Composition of water
The composition of sea water is relatively constant from place to place; however, the composition of fresh water varies depending on the soil and rocks the water has come into contact with. Moving down the Bay, the water composition changes as salinity increases.
Both fresh and salt water contain many natural dissolved materials from several sources. Bacteria and other microorganisms decompose dead organisms and release compounds into the water. Live organisms also release compounds directly into the water. Additionally, dissolved materials enter the Bay from its rivers and the ocean.
Sea water contains hundreds of trace elements that are important in many biological reactions, including cobalt and metals such as lead, mercury and cadmium.
Dissolved salts are important to the life cycles of many organisms. For example, some fish spawn in fresh or brackish water and then move to saltier waters as they mature.

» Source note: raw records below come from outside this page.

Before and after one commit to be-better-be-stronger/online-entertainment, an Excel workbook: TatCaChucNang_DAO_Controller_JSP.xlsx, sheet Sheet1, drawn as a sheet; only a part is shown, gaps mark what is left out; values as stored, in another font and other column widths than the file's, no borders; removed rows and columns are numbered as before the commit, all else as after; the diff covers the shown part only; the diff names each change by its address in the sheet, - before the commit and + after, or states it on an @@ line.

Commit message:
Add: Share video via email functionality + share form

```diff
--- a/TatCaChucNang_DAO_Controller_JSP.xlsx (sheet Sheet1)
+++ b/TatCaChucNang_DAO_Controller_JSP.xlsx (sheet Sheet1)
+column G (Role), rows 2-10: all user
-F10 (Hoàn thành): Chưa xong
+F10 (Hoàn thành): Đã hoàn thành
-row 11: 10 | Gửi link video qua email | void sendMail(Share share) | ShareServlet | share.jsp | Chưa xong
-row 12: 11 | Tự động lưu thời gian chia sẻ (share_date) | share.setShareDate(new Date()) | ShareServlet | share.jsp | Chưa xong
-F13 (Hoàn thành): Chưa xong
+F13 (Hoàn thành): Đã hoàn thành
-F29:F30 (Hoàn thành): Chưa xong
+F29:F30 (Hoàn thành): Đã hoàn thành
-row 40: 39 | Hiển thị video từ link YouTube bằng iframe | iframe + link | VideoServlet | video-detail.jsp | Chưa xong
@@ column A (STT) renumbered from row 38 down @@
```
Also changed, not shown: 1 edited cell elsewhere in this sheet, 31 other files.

These species have internal mechanisms that enable them to cope with the salinity changes.
Dissolved oxygen is critical to life in the Chesapeake Bay. Just like humans, underwater critters—from fish to crabs to worms—need oxygen to survive. Dissolved oxygen concentrations vary depending on location and time of year, based on temperature, salinity, nutrient levels and other factors.
Carbon dioxide is another important dissolved gas, because underwater grasses and other plants need carbon to produce new tissue during photosynthesis. It's also a byproduct of respiration. Like oxygen, carbon dioxide concentrations are affected by temperature and salinity.